Issue No. 1
For Cervical Lesions, Tissue Exam Beats Conventional Blood Tests
Date: July 16, 2014
Science Translational Medicine, January 2014
An early clinical study showed that a vaccine used to treat women with high-grade precancerous cervical lesions causes an immune cell response within the precancerous cervical cells. The study found that measuring immune system responses in the cervical lesions identified immune responses that were not detectable in the blood. Tissue immune biomarkers could more accurately evaluate if the therapeutic vaccine is working. The study led by Kimmel Cancer Center cervical cancer expert, Cornelia Trimble, M.D., involved 12 patients who received vaccine therapy for a common type of cervical precancers. Examination of cervical tissue showed more accurate pre- and post-vaccination response than blood samples.

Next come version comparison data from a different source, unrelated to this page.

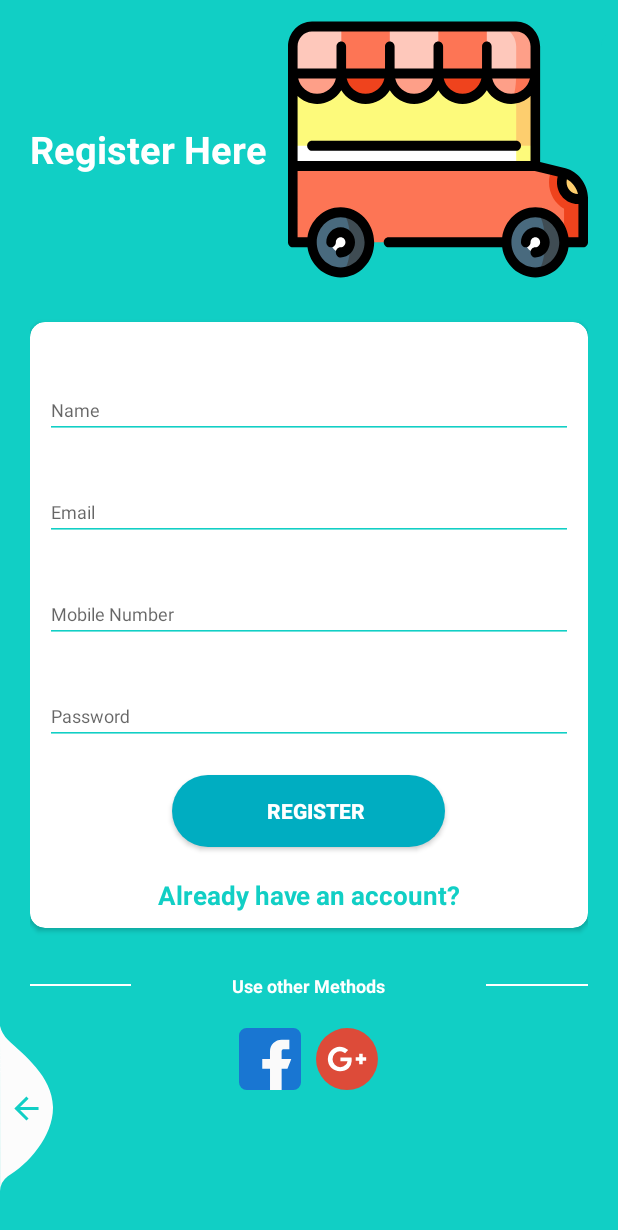
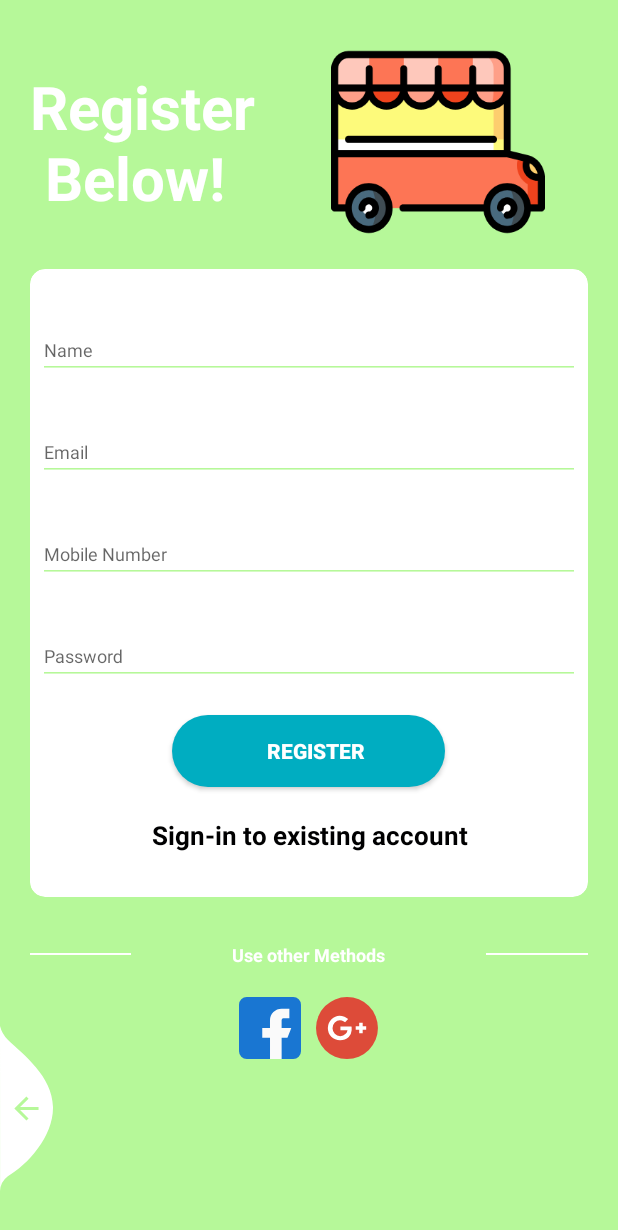
Before and after one commit to ETS-Android5/LeidosRollvan, an Android app: the RegisterActivity screen opened directly, with no data from a screen before it, on a phone screen of 412 x 824 dp. Shown: the top 1230 px of the screen. Run offline under Robolectric (Android 15) with nearby library versions, the phone set to English and light mode, and no system bars; plain views replace CircularProgressButton.

Commit message:
Made login and register buttons move between pages

```diff
--- a/Android_Project/app/src/main/AndroidManifest.xml
+++ b/Android_Project/app/src/main/AndroidManifest.xml
@@ -33,11 +33,7 @@
         <activity
             android:name=".MainActivity"
             android:exported="true">
-            <intent-filter> <!-- Change to not start on launch -->
-                <action android:name="android.intent.action.MAIN" />
 
-                <category android:name="android.intent.category.LAUNCHER" />
-            </intent-filter>
         </activity>
     </application>
 
--- /dev/null
+++ b/Android_Project/app/src/main/java/com/example/leidosrollvan/RegisterActivity.java
@@ -0,0 +1,44 @@
+package com.example.leidosrollvan;
+
+import android.content.Intent;
+import android.os.Build;
+import android.os.Bundle;
+import android.view.View;
+import android.view.Window;
+import android.view.WindowManager;
+
+import androidx.appcompat.app.AppCompatActivity;
+
+
+public class RegisterActivity extends AppCompatActivity {
+
+
+    @Override
+    protected void onCreate(Bundle savedInstanceState) {
+        super.onCreate(savedInstanceState);
+        setContentView(R.layout.activity_register);
+        changeStatusBarColor();
+
+
+    }
+    private void changeStatusBarColor() {
+        if (Build.VERSION.SDK_INT >= Build.VERSION_CODES.LOLLIPOP) {
+            Window window = getWindow();
+            window.addFlags(WindowManager.LayoutParams.FLAG_DRAWS_SYSTEM_BAR_BACKGROUNDS);
+//            window.setStatusBarColor(Color.TRANSPARENT);
+            window.setStatusBarColor(getResources().getColor(R.color.register_bk_color));
+        }
+    }
+
+    public void toLoginPage(View view){
+        startActivity(new Intent(this,LoginActivity.class));
+        overridePendingTransition(R.anim.slide_in_left,android.R.anim.slide_out_right);
+
+    }
+
+    public void onRegisterClick(View View){
+        //On register button clicked... do something...
+    }
+
+
+}
--- a/Android_Project/app/src/main/java/com/example/leidosrollvan/RegisterActivity.kt
+++ /dev/null
@@ -1,11 +0,0 @@
-package com.example.leidosrollvan
-
-import androidx.appcompat.app.AppCompatActivity
-import android.os.Bundle
-
-class RegisterActivity : AppCompatActivity() {
-    override fun onCreate(savedInstanceState: Bundle?) {
-        super.onCreate(savedInstanceState)
-        setContentView(R.layout.activity_register)
-    }
-}
--- a/Android_Project/app/src/main/res/drawable-hdpi/ic_add_img.xml
+++ b/Android_Project/app/src/main/res/drawable-hdpi/ic_add_img.xml
@@ -5,7 +5,7 @@
         android:viewportHeight="126.85">
     <path
         android:pathData="M40.29,-0l-0.09,126.85a14.73,14.73 63.47,0 0,-5.87 -11.41c-15.61,-8.98 -34.88,-31.26 -34.32,-53.3 0.6,-23.46 22.29,-39.97 34.32,-51.53A22.57,22.57 95.8,0 0,40.29 -0Z"
-        android:fillColor="#11cfc5"/>
+        android:fillColor="@color/lgreen"/>
     <path
         android:pathData="M32.36,61.09L24.85,61.09L24.85,53.57A1.35,1.35 0,0 0,23.45 52.48,1.35 1.35,0 0,0 22.05,53.57L22.05,61.09L14.53,61.09A1.35,1.35 0,0 0,13.45 62.48a1.35,1.35 0,0 0,1.09 1.4L22.05,63.88v7.52A1.35,1.35 0,0 0,23.45 72.48a1.35,1.35 0,0 0,1.4 -1.09L24.85,63.88h7.52A1.35,1.35 0,0 0,33.45 62.48,1.35 1.35,0 0,0 32.36,61.09Z"
         android:fillColor="#fcfcfc"/>
--- a/Android_Project/app/src/main/res/drawable-hdpi/ic_back_img.xml
+++ b/Android_Project/app/src/main/res/drawable-hdpi/ic_back_img.xml
@@ -5,8 +5,8 @@
         android:viewportHeight="110.257">
     <path
         android:pathData="M-0,-0l0.08,110.26a12.8,12.8 93.91,0 1,5.1 -9.92c13.56,-7.81 30.32,-27.17 29.83,-46.33 -0.52,-20.39 -19.37,-34.74 -29.83,-44.79A19.61,19.61 60.14,0 1,-0 -0Z"
-        android:fillColor="#fcfcfc"/>
+        android:fillColor="@color/white"/>
     <path
         android:pathData="M25.47,54.19L13.27,54.19l5.6,-5.6L17.47,47.19 9.47,55.19l8,8 1.4,-1.4L13.27,56.19L25.47,56.19Z"
-        android:fillColor="#11cfc5"/>
+        android:fillColor="@color/lgreen"/>
 </vector>
--- a/Android_Project/app/src/main/res/drawable-hdpi/ic_side_bg.xml
+++ b/Android_Project/app/src/main/res/drawable-hdpi/ic_side_bg.xml
@@ -3,7 +3,7 @@
         android:width="11dp"
         android:height="787dp"/>
     <solid
-        android:color="#11CFC5"/>
+        android:color="@color/lgreen"/>
     <corners
         android:topLeftRadius="17dp"/>
 </shape>
--- a/Android_Project/app/src/main/res/layout/activity_register.xml
+++ b/Android_Project/app/src/main/res/layout/activity_register.xml
@@ -18,26 +18,29 @@
         <LinearLayout
             android:layout_width="match_parent"
             android:layout_height="wrap_content"
-            android:layout_marginTop="-25dp"
+            android:layout_marginTop="0dp"
             android:orientation="vertical"
             android:padding="20dp">
 
             <RelativeLayout
-                android:layout_width="match_parent"
-                android:layout_height="wrap_content">
+                android:layout_width="wrap_content"
+                android:layout_height="149dp"
+                android:padding="0dp">
+
 
                 <TextView
                     style="@style/viewParent.headerText.NoMode"
-                    android:layout_alignParentLeft="true"
+                    android:layout_alignParentStart="true"
                     android:layout_centerVertical="true"
-                    android:text="Register Here"
-                    android:textColor="@color/whiteTextColor" />
+                    android:text="Register\n Below!"
+                    android:textColor="#FFFFFF"
+                    android:textSize="40sp" />
 
                 <ImageView
                     android:layout_width="wrap_content"
                     android:layout_height="wrap_content"
                     android:layout_alignParentTop="true"
-                    android:layout_alignParentRight="true"
+                    android:layout_alignParentEnd="true"
                     android:src="@drawable/ic_food_truck_svgrepo_com" />
             </RelativeLayout>
 
@@ -50,8 +53,8 @@
 
                 <LinearLayout
                     android:layout_width="match_parent"
-                    android:layout_height="wrap_content"
-                    android:layout_margin="10dp"
+                    android:layout_height="408dp"
+                    android:layout_margin="5dp"
                     android:orientation="vertical">
 
                     <com.google.android.material.textfield.TextInputLayout
@@ -111,6 +114,7 @@
                         style="@style/loginButton"
                         android:layout_gravity="center_horizontal"
                         android:layout_marginTop="@dimen/loginViewsMargin"
+                        android:onClick="onRegisterClick"
                         android:text="Register"
                         app:initialCornerAngle="27dp"
                         app:spinning_bar_color="#FFF"
@@ -120,11 +124,12 @@
                     <TextView
                         style="@style/parent"
                         android:layout_marginTop="@dimen/loginViewsMargin"
-                        android:text="Already have an account?"
+                        android:onClick="toLoginPage"
+                        android:text="Sign-in to existing account"
                         android:textAlignment="center"
                         android:textColor="@color/themeColor"
                         android:textSize="17sp"
-                        android:textStyle="bold" /><!--android:onClick="onLoginClick"-->
+                        android:textStyle="bold" />
 
                 </LinearLayout>
             </androidx.cardview.widget.CardView>
@@ -200,5 +205,6 @@
         android:layout_marginRight="11dp"
         android:layout_marginBottom="30dp"
         android:adjustViewBounds="false"
-        android:src="@drawable/ic_back_img" /><!--android:onClick="onLoginClick"-->
+        android:onClick="toLoginPage"
+        android:src="@drawable/ic_back_img" />
 </RelativeLayout>
--- a/Android_Project/app/src/main/res/values/colors.xml
+++ b/Android_Project/app/src/main/res/values/colors.xml
@@ -3,13 +3,13 @@
     <color name="colorPrimary">#FFFFFF</color>
     <color name="colorPrimaryDark">#000</color>
     <color name="colorAccent">#11CFC5</color>
-    <color name="themeColor">#11CFC5</color>
+    <color name="themeColor">#000001</color>
     <color name="darkTextColor">#020000</color>
     <color name="contentTextColor">#020000</color>
-    <color name="register_bk_color">#11CFC5</color>
+    <color name="register_bk_color">#b6f899</color>
     <color name="login_bk_color">#fff</color>
     <color name="whiteTextColor">#fff</color>
-    <color name="primaryTextColor">#11CFC5</color>
+    <color name="primaryTextColor">#b6f899</color>
     <color name="purple_200">#FFBB86FC</color>
     <color name="purple_500">#FF6200EE</color>
     <color name="purple_700">#FF3700B3</color>
```
Also changed, not shown: Android_Project/app/build.gradle (+4 -5 lines), Android_Project/app/src/main/java/com/example/leidosrollvan/LoginActivity.java (+13 -10 lines), Android_Project/app/src/main/res/layout/activity_login.xml (+8 -5 lines).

Funding for the research and clinical trials was provided by the National Institutes of Health’s National Cancer Institute grants CA 123876, CA 14269101, CA098252, and CA0006973, and the Dana Foundation.
Articles in this Issue
- Headline Makers - Overview
- A Safer Way to Treat Pediatric Brain Cancers
- For Cervical Lesions, Tissue Exam Beats Conventional Blood Tests
- Blood Cells Transformed to Repair Damaged Retina
- Personalized Chemotherapy
- 3D Scans Show whether Treatment is Working
- Alcohol Metabolite Could Increase Cancer Risk in Some People
- Acupuncture, Real or Simulated, Eases Hot Flashes
- New Leukemia Findings
- HPV Oral Cancers and Risk of Infection for Couples
- Molecular Marker of Cancer Drug Response
- Chronic Inflammation Connected to Prostate Cancer
- Fat Versus Brain Cancer
- DNA Damaging Toxins In Food
- Cancer Patients Who Quit Smoking Live Longer
- New Immune Therapy Shows Promise Against Melanoma
- Breathe Easier and Fight Cancer
- Cost-Cutting and Excellent Care Not Mutuallly Exclusive
- The Key to Safe Bone Marrow Transplants Revealed
- Gene-Based Blood Tests Detect Advanced and Early Cancers